Data shown.
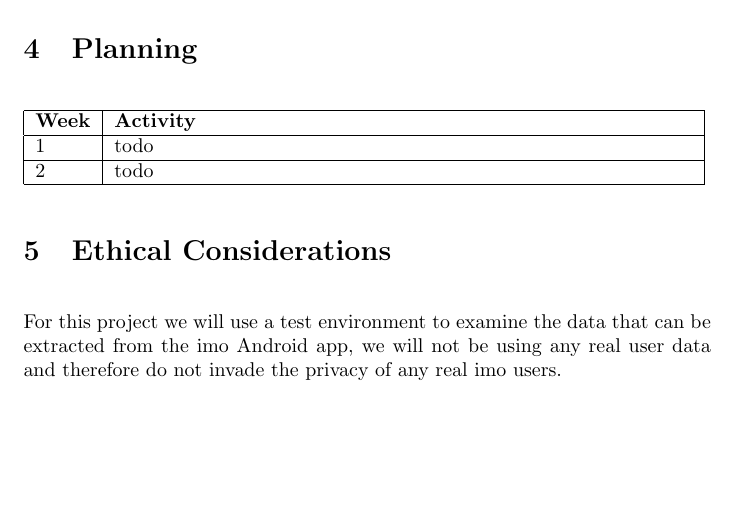
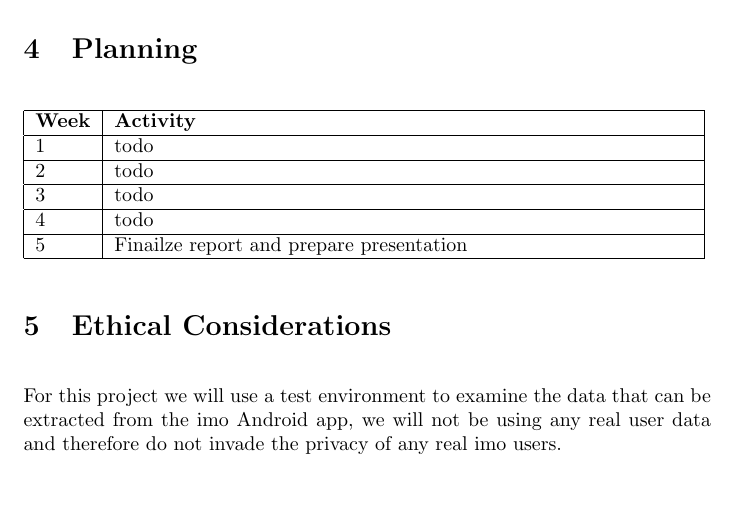
Before and after one commit to lgommans/dfproj, a LaTeX document (proposal/proposal.tex): part of page 2 of 3, cut so that both start at the same text, the shorter picture padded with empty space. Compiled offline with pdfLaTeX.

Commit message:
planning: checked how much time we have

```diff
--- a/proposal/proposal.tex
+++ b/proposal/proposal.tex
@@ -72,6 +72,9 @@ disk image.
 	\textbf{Week} & \textbf{Activity} \\
 	\hline 1 & todo \\
 	\hline 2 & todo \\
+	\hline 3 & todo \\
+	\hline 4 & todo \\
+	\hline 5 & Finailze report and prepare presentation \\
 	\hline
 \end{tabular}
 
```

Brief.
I'd like every record printed exactly, with the pictures left out.

Task response.
Before and after one commit to lgommans/dfproj, a LaTeX document (proposal/proposal.tex): part of page 2 of 3, cut so that both start at the same text, the shorter picture padded with empty space. Compiled offline with pdfLaTeX.

Commit message:
planning: checked how much time we have

```diff
--- a/proposal/proposal.tex
+++ b/proposal/proposal.tex
@@ -72,6 +72,9 @@ disk image.
 	\textbf{Week} & \textbf{Activity} \\
 	\hline 1 & todo \\
 	\hline 2 & todo \\
+	\hline 3 & todo \\
+	\hline 4 & todo \\
+	\hline 5 & Finailze report and prepare presentation \\
 	\hline
 \end{tabular}
 
```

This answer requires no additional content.